* **Instructions for the task**
Report how many lines of the material contain the string "blue". Add nothing beyond the number.

* **Source material**
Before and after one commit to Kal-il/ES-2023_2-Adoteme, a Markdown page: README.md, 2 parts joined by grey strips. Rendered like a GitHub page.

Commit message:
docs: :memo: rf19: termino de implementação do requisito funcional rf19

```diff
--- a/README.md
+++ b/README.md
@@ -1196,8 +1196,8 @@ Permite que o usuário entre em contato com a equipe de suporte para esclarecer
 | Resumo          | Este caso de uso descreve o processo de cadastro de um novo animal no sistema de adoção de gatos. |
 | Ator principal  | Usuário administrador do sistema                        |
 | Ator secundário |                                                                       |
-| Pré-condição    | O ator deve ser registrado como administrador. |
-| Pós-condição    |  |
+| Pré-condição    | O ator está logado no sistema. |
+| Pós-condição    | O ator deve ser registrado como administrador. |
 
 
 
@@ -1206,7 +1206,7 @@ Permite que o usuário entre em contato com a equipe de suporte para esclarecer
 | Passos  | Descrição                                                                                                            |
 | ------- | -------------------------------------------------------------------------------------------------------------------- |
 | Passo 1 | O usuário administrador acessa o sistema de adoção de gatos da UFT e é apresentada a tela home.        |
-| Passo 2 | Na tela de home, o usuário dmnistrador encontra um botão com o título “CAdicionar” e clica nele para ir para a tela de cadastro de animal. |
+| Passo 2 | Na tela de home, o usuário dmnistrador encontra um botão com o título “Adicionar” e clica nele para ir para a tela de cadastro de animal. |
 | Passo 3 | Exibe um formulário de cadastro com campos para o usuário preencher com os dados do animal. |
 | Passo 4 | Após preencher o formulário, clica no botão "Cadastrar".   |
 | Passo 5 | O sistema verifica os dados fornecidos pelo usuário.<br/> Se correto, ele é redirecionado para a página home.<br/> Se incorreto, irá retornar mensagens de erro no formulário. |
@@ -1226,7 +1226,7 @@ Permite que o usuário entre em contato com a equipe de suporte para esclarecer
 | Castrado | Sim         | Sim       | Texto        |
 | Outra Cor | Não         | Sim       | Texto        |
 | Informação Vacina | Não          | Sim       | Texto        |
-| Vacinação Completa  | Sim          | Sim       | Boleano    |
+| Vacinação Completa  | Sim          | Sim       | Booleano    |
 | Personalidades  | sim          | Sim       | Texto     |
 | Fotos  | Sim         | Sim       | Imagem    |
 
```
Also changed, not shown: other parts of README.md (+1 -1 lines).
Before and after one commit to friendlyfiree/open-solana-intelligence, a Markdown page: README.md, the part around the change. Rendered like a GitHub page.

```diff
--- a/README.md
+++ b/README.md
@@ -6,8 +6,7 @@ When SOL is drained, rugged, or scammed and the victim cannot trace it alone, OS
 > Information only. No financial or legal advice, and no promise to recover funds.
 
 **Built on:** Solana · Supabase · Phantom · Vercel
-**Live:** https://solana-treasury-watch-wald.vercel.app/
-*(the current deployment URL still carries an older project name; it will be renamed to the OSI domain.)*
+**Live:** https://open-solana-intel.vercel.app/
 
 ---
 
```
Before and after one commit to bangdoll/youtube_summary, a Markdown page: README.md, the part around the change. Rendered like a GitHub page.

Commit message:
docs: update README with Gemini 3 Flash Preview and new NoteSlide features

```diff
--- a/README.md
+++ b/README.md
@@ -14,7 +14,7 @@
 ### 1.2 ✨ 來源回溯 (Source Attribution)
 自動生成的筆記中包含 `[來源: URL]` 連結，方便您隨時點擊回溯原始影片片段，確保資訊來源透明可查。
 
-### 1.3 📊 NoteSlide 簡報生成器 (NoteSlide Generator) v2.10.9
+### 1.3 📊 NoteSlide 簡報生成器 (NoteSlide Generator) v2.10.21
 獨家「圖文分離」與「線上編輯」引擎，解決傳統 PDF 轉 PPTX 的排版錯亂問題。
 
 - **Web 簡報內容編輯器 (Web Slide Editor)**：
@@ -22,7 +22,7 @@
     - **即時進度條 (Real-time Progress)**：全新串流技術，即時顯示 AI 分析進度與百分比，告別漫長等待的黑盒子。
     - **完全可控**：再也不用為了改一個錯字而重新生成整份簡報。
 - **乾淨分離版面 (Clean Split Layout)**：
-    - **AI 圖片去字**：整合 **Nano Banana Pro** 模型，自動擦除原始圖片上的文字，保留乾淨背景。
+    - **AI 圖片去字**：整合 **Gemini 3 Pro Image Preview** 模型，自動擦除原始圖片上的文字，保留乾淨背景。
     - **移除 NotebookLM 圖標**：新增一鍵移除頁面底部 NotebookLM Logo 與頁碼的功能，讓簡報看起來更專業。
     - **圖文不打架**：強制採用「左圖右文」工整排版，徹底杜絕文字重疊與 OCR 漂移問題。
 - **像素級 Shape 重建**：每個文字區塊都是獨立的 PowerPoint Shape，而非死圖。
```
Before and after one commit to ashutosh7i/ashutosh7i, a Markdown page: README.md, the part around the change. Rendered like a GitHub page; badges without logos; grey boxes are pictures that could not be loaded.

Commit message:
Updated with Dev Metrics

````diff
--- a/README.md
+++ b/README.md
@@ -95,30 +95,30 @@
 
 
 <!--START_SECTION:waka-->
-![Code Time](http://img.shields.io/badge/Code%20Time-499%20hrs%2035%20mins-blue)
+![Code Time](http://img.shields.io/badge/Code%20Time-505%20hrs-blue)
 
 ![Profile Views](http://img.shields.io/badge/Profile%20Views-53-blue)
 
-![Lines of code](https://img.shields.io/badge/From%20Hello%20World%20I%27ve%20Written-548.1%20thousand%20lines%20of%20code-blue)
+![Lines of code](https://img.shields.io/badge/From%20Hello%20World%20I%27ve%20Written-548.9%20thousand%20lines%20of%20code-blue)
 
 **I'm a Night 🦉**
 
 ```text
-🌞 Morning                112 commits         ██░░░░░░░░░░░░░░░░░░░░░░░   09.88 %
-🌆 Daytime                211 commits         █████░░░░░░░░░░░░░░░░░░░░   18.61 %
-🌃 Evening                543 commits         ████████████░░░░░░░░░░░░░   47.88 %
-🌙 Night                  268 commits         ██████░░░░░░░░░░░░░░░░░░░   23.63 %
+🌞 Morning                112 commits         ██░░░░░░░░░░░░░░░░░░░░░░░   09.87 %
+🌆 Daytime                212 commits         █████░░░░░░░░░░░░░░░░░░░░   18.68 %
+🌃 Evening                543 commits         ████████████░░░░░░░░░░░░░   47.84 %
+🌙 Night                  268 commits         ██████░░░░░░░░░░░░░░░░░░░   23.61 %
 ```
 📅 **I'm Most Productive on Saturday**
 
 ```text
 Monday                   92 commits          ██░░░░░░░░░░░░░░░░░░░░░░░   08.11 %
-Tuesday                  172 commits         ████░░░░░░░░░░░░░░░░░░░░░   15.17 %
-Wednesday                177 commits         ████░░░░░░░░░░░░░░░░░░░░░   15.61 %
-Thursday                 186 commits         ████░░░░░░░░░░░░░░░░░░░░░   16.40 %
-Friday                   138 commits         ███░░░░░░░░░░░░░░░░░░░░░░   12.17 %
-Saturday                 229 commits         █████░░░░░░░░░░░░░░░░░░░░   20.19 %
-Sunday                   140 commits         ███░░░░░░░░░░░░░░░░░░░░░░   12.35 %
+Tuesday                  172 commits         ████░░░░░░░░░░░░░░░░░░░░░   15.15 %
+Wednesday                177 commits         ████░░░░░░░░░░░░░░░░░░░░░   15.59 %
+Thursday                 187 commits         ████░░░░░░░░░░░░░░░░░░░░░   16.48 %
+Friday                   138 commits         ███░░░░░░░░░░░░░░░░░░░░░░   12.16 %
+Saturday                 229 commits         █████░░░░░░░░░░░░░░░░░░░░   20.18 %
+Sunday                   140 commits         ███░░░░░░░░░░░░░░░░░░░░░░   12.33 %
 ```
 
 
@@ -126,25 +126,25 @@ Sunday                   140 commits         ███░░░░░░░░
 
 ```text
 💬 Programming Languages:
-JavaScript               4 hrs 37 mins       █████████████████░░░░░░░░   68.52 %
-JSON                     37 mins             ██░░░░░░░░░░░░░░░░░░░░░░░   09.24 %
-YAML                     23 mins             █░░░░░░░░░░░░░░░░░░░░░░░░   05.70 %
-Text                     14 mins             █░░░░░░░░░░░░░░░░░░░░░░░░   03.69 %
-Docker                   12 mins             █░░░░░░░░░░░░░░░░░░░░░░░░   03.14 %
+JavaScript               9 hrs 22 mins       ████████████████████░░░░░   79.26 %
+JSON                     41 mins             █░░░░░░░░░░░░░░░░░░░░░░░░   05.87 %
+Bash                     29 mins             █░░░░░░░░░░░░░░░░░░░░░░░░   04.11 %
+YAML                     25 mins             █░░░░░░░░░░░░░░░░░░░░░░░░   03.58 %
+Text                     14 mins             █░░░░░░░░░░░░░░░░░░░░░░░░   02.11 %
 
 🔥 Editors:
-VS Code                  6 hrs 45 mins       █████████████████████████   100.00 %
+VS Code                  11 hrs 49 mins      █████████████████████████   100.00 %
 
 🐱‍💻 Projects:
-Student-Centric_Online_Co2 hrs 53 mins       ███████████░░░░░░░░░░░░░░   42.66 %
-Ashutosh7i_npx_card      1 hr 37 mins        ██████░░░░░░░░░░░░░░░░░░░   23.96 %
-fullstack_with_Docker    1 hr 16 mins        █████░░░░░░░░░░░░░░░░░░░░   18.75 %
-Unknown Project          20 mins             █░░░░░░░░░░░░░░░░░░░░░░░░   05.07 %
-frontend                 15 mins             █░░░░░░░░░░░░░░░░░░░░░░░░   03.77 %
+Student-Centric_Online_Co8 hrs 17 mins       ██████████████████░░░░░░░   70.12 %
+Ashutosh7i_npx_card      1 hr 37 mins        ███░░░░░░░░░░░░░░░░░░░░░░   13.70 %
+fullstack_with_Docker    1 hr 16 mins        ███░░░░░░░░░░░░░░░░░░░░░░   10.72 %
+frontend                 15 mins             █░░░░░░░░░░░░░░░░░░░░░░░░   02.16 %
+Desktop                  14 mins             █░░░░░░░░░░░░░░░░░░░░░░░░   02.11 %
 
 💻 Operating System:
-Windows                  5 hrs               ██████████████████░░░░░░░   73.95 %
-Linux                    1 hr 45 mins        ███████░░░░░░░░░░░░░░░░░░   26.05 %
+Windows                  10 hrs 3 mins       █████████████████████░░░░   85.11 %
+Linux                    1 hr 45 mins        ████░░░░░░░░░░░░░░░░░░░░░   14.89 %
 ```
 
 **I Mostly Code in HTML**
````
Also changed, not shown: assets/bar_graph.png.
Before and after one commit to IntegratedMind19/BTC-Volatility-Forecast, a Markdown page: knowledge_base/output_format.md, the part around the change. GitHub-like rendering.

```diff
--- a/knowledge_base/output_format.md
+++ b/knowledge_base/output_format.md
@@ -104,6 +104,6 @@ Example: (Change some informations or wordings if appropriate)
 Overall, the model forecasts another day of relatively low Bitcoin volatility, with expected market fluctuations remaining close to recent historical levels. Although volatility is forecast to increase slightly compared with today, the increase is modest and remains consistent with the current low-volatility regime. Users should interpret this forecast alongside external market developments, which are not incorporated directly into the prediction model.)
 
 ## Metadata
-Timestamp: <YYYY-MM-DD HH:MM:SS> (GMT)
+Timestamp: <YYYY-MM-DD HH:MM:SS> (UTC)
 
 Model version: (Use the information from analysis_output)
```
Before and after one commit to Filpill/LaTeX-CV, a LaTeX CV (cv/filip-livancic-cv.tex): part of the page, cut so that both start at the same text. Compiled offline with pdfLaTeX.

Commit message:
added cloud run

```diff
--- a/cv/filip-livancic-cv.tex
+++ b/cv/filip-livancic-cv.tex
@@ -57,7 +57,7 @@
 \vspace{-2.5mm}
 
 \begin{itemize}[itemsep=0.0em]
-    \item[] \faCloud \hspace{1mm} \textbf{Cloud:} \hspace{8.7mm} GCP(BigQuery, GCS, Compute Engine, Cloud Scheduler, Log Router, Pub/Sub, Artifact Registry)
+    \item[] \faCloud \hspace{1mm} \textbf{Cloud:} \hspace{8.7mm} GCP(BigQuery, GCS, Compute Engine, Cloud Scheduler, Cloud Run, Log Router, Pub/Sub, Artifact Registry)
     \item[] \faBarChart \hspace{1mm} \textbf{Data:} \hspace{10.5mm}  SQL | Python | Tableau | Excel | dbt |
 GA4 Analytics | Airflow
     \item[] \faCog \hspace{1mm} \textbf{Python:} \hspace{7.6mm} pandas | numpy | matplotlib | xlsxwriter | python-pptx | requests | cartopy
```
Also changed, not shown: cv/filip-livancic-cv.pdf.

* **Exercise solution**
5